▸ Task prompt
Reading the records beneath this task, work out how many lines contain the word "OAuth" and reply with only that number.

▸ Data
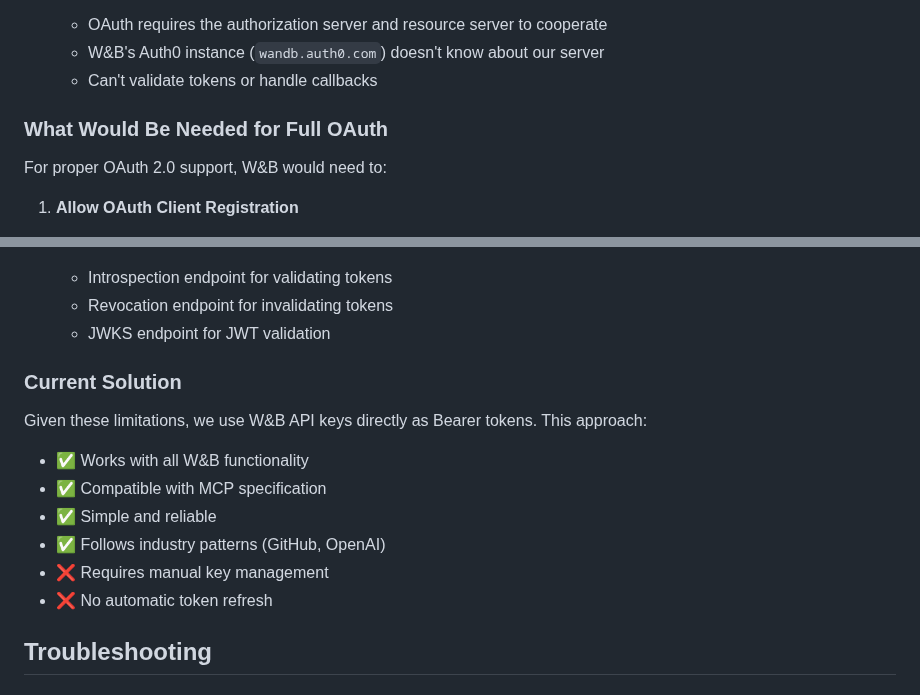
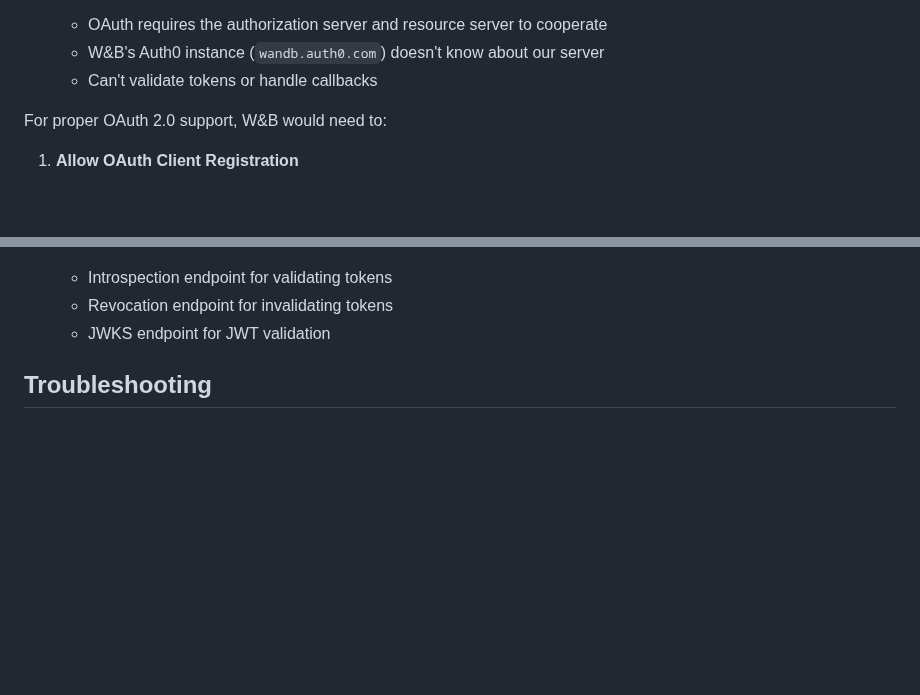
Before and after one commit to wandb/wandb-mcp-server, a Markdown page: AUTH_README.md, 2 parts joined by grey strips. Rendered like a GitHub page; blank space fills up the shorter version.

```diff
--- a/AUTH_README.md
+++ b/AUTH_README.md
@@ -132,8 +119,6 @@ We attempted to implement OAuth 2.0 support to provide a seamless authentication
    - OAuth requires the authorization server and resource server to cooperate
    - W&B's Auth0 instance (`wandb.auth0.com`) doesn't know about our server
    - Can't validate tokens or handle callbacks
-
-### What Would Be Needed for Full OAuth
 
 For proper OAuth 2.0 support, W&B would need to:
 
@@ -151,16 +136,6 @@ For proper OAuth 2.0 support, W&B would need to:
    - Introspection endpoint for validating tokens
    - Revocation endpoint for invalidating tokens
    - JWKS endpoint for JWT validation
-
-### Current Solution
-
-Given these limitations, we use W&B API keys directly as Bearer tokens. This approach:
-- ✅ Works with all W&B functionality
-- ✅ Compatible with MCP specification
-- ✅ Simple and reliable
-- ✅ Follows industry patterns (GitHub, OpenAI)
-- ❌ Requires manual key management
-- ❌ No automatic token refresh
 
 ## Troubleshooting
 
```
Also changed, not shown: other parts of AUTH_README.md (+17 -30 lines).
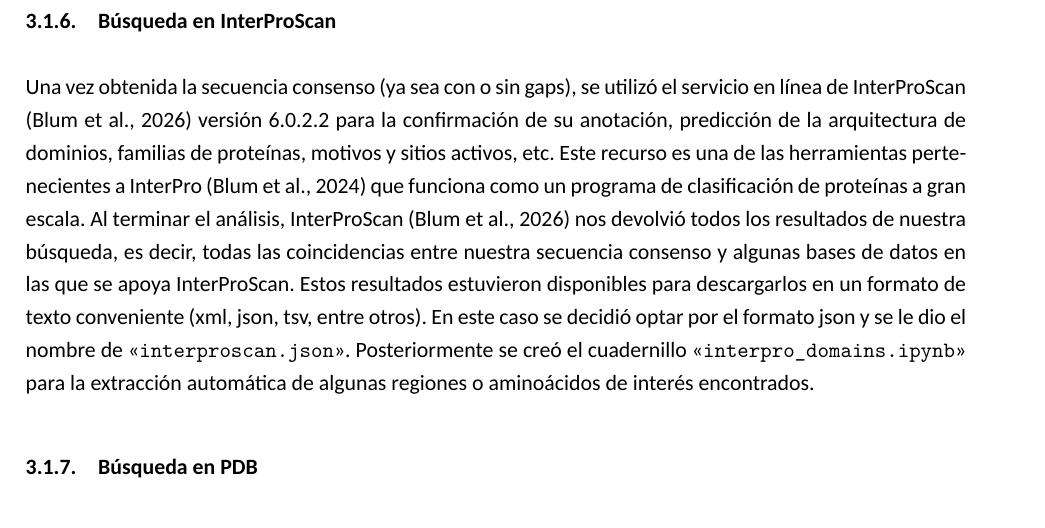
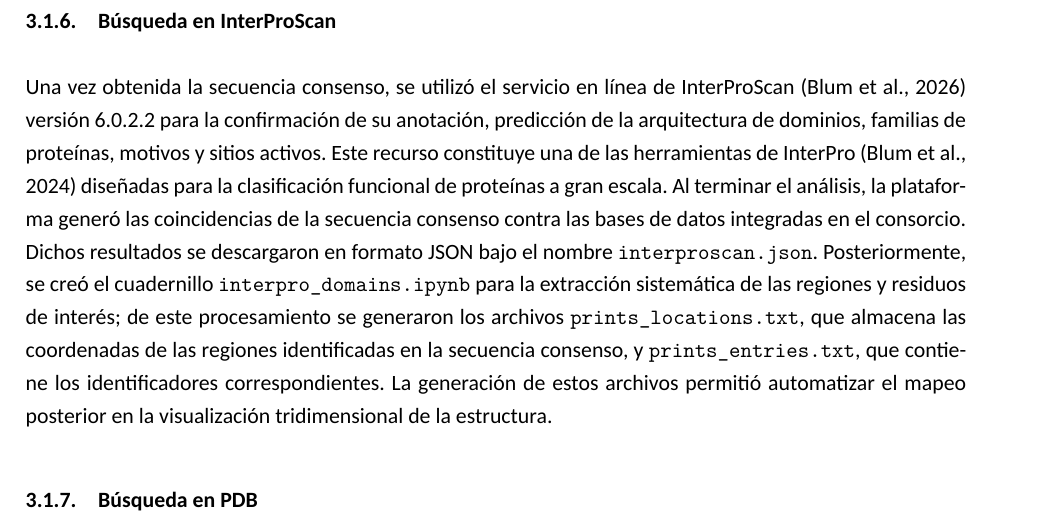
Before and after one commit to Electrocyte96/tesina, a LaTeX document (Titulacion/Tesina/main.tex, which reads Titulacion/Tesina/capitulos/04_desarrollo.tex): part of page 9 of 11, cut so that both start at the same text. Compiled offline with XeLaTeX; a missing font is replaced by an installed copy or a similar font.

Commit message:
Finished Busqueda en InterPro method

```diff
--- a/Titulacion/Tesina/capitulos/04_desarrollo.tex
+++ b/Titulacion/Tesina/capitulos/04_desarrollo.tex
@@ -32,8 +32,10 @@
 \end{itemize}
 Al final se generaron un par de archivos, <<\texttt{consensus\_threshold\_50.fas}>> y \\ <<\texttt{consensus\_threshold\_50.txt}>>, ambas contienen la secuencia consenso la diferencia es que el archivo fas tiene header y un separador. De la misma forma se crearon dos versiones más de estos mismos archivos solo con la diferencia de que no contienen gaps (-) en la secuencia, a estos archivos se les llamó <<\texttt{consensus\_threshold\_50\_no\_gaps.fas}>> y  <<\texttt{consensus\_threshold\_50\_no\_gaps.txt}>>.
 
+
+
 \subsubsection{Búsqueda en InterProScan}
-Una vez obtenida la secuencia consenso (ya sea con o sin gaps), se utilizó el servicio en línea de InterProScan \parencite{Blum_2026} versión  6.0.2.2 para la confirmación de su anotación, predicción de la arquitectura de dominios, familias de proteínas, motivos y sitios activos, etc. Este recurso es una de las herramientas pertenecientes a InterPro \parencite{Blum_2024} que funciona como un programa de clasificación de proteínas a gran escala. Al terminar el análisis, InterProScan \parencite{Blum_2026} nos devolvió todos los resultados de nuestra búsqueda, es decir, todas las coincidencias entre nuestra secuencia consenso y algunas bases de datos en las que se apoya InterProScan. Estos resultados estuvieron disponibles para descargarlos en un formato de texto conveniente (xml, json, tsv, entre otros). En este caso se decidió optar por el formato json y se le dio el nombre de <<\texttt{interproscan.json}>>. Posteriormente se creó el cuadernillo <<\texttt{interpro\_domains.ipynb}>> para la extracción automática de algunas regiones o aminoácidos de interés encontrados.
+Una vez obtenida la secuencia consenso, se utilizó el servicio en línea de InterProScan \parencite{Blum_2026} versión 6.0.2.2 para la confirmación de su anotación, predicción de la arquitectura de dominios, familias de proteínas, motivos y sitios activos. Este recurso constituye una de las herramientas de InterPro \parencite{Blum_2024} diseñadas para la clasificación funcional de proteínas a gran escala. Al terminar el análisis, la plataforma generó las coincidencias de la secuencia consenso contra las bases de datos integradas en el consorcio. Dichos resultados se descargaron en formato JSON bajo el nombre \texttt{interproscan.json}. Posteriormente, se creó el cuadernillo \texttt{interpro\_domains.ipynb} para la extracción sistemática de las regiones y residuos de interés; de este procesamiento se generaron los archivos \texttt{prints\_locations.txt}, que almacena las coordenadas de las regiones identificadas en la secuencia consenso, y \texttt{prints\_entries.txt}, que contiene los identificadores correspondientes. La generación de estos archivos permitió automatizar el mapeo posterior en la visualización tridimensional de la estructura.
 
 \subsubsection{Búsqueda en PDB}
 De la misma forma, la secuencia consenso libre de gaps se utilizó para iniciar una búsqueda de similitud (Sequence Similarity Search) en el Protein Data Bank (PDB) \parencite{Vallat_2025}. La plataforma PDB ejecuta esta búsqueda utilizando MMseqs2 \parencite{Steinegger_2017}, una serie ordenada de algoritmos que permiten el agrupamiento y alineamiento global de secuencias. Como resultado, se seleccionó el modelo con el mayor porcentaje de identidad (79\%), el cual correspondió a la estructura cristalográfica de la 6-fosfo-beta-galactosidasa (PDB ID: 1PBG) del organismo \textit{Lactococcus lactis} \parencite{Wiesmann_1995}. La entrada 1PBG consta de un homodímero (dos cadenas polipeptídicas) y conserva un ligando sulfato ($SO_4^{2-}$) cocristalizado en su estructura.
```
Also changed, not shown: Titulacion/Tesina/main.pdf.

▸ Task answer
5